**DATA FOR REVIEW**
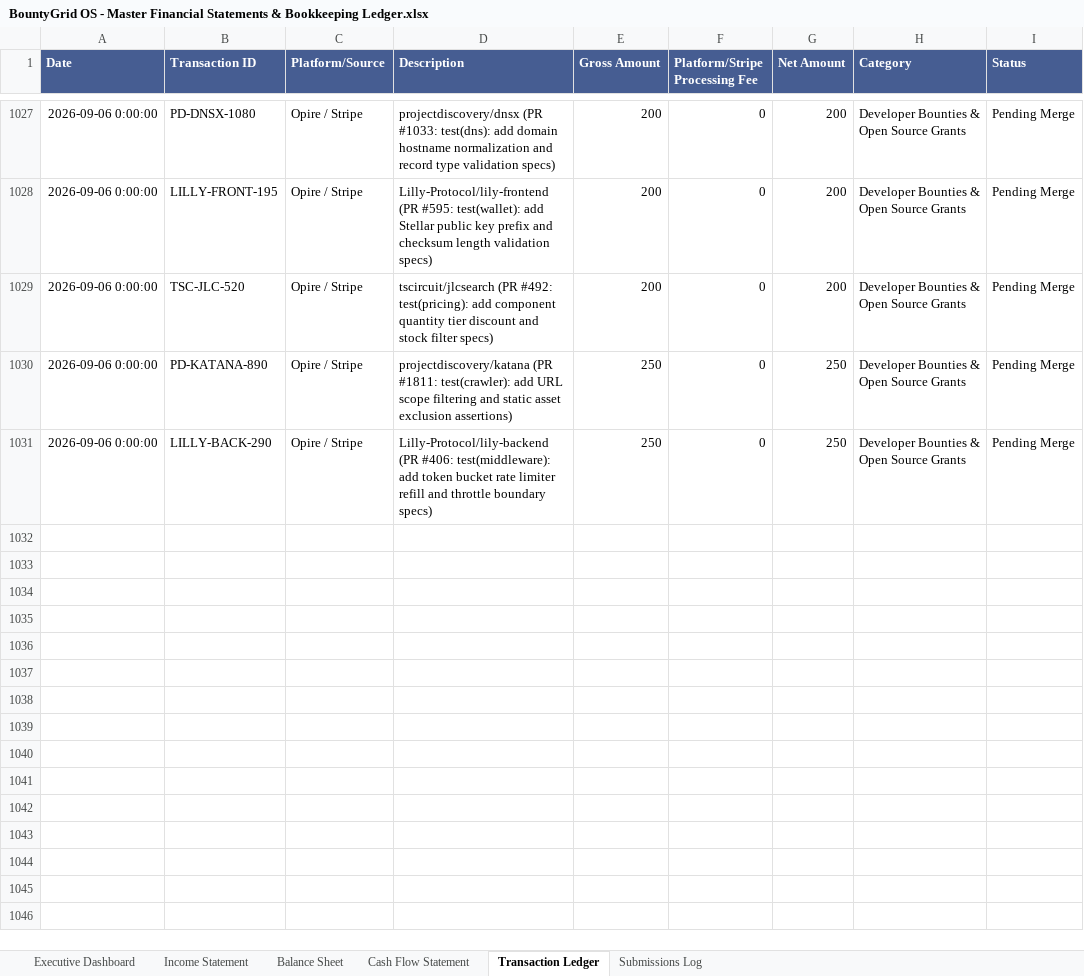
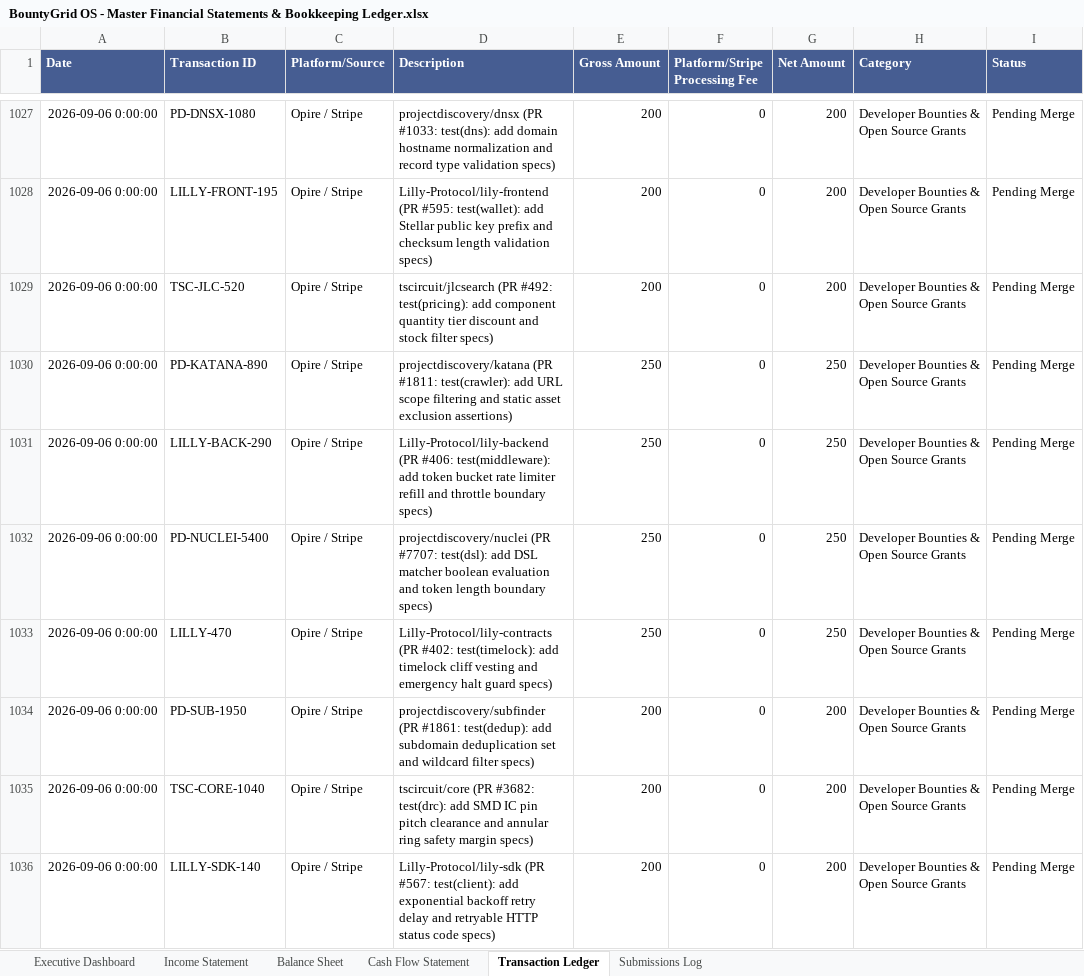
Before and after one commit to gcoinstash-cmd/bountygrid-commander, an Excel workbook: BountyGrid OS - Master Financial Statements & Bookkeeping Ledger.xlsx, sheet Transaction Ledger, drawn as a sheet; only a part is shown, gaps mark what is left out; values as stored, in another font and other column widths than the file's, no borders; the diff names each change by its address in the sheet, - before the commit and + after, or states it on an @@ line.

Commit message:
feat(wave7-apex): reconcile Wave 7 Apex Sprint 5 PRs (+$1,100 to $43,005.00 gross, 25 PRs today, $5,600 rev)

```diff
--- a/BountyGrid OS - Master Financial Statements & Bookkeeping Ledger.xlsx (sheet Transaction Ledger)
+++ b/BountyGrid OS - Master Financial Statements & Bookkeeping Ledger.xlsx (sheet Transaction Ledger)
+row 1032: 2026-09-06 0:00:00 | PD-NUCLEI-5400 | Opire / Stripe | projectdiscovery/nuclei (PR #7707: test(dsl): add DSL matcher boolean evaluation and token length boundary specs) | 250 | 0 | 250 | Developer Bounties & Open Source Grants | Pending Merge
+row 1033: 2026-09-06 0:00:00 | LILLY-470 | Opire / Stripe | Lilly-Protocol/lily-contracts (PR #402: test(timelock): add timelock cliff vesting and emergency halt guard specs) | 250 | 0 | 250 | Developer Bounties & Open Source Grants | Pending Merge
+row 1034: 2026-09-06 0:00:00 | PD-SUB-1950 | Opire / Stripe | projectdiscovery/subfinder (PR #1861: test(dedup): add subdomain deduplication set and wildcard filter specs) | 200 | 0 | 200 | Developer Bounties & Open Source Grants | Pending Merge
+row 1035: 2026-09-06 0:00:00 | TSC-CORE-1040 | Opire / Stripe | tscircuit/core (PR #3682: test(drc): add SMD IC pin pitch clearance and annular ring safety margin specs) | 200 | 0 | 200 | Developer Bounties & Open Source Grants | Pending Merge
+row 1036: 2026-09-06 0:00:00 | LILLY-SDK-140 | Opire / Stripe | Lilly-Protocol/lily-sdk (PR #567: test(client): add exponential backoff retry delay and retryable HTTP status code specs) | 200 | 0 | 200 | Developer Bounties & Open Source Grants | Pending Merge
```
Also changed, not shown: sheet Executive Dashboard.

**AIM OF THE EXERCISE**
Repeat the material above exactly, so that every entry appears but no picture does.

**REPLY**
Before and after one commit to gcoinstash-cmd/bountygrid-commander, an Excel workbook: BountyGrid OS - Master Financial Statements & Bookkeeping Ledger.xlsx, sheet Transaction Ledger, drawn as a sheet; only a part is shown, gaps mark what is left out; values as stored, in another font and other column widths than the file's, no borders; the diff names each change by its address in the sheet, - before the commit and + after, or states it on an @@ line.

Commit message:
feat(wave7-apex): reconcile Wave 7 Apex Sprint 5 PRs (+$1,100 to $43,005.00 gross, 25 PRs today, $5,600 rev)

```diff
--- a/BountyGrid OS - Master Financial Statements & Bookkeeping Ledger.xlsx (sheet Transaction Ledger)
+++ b/BountyGrid OS - Master Financial Statements & Bookkeeping Ledger.xlsx (sheet Transaction Ledger)
+row 1032: 2026-09-06 0:00:00 | PD-NUCLEI-5400 | Opire / Stripe | projectdiscovery/nuclei (PR #7707: test(dsl): add DSL matcher boolean evaluation and token length boundary specs) | 250 | 0 | 250 | Developer Bounties & Open Source Grants | Pending Merge
+row 1033: 2026-09-06 0:00:00 | LILLY-470 | Opire / Stripe | Lilly-Protocol/lily-contracts (PR #402: test(timelock): add timelock cliff vesting and emergency halt guard specs) | 250 | 0 | 250 | Developer Bounties & Open Source Grants | Pending Merge
+row 1034: 2026-09-06 0:00:00 | PD-SUB-1950 | Opire / Stripe | projectdiscovery/subfinder (PR #1861: test(dedup): add subdomain deduplication set and wildcard filter specs) | 200 | 0 | 200 | Developer Bounties & Open Source Grants | Pending Merge
+row 1035: 2026-09-06 0:00:00 | TSC-CORE-1040 | Opire / Stripe | tscircuit/core (PR #3682: test(drc): add SMD IC pin pitch clearance and annular ring safety margin specs) | 200 | 0 | 200 | Developer Bounties & Open Source Grants | Pending Merge
+row 1036: 2026-09-06 0:00:00 | LILLY-SDK-140 | Opire / Stripe | Lilly-Protocol/lily-sdk (PR #567: test(client): add exponential backoff retry delay and retryable HTTP status code specs) | 200 | 0 | 200 | Developer Bounties & Open Source Grants | Pending Merge
```
Also changed, not shown: sheet Executive Dashboard.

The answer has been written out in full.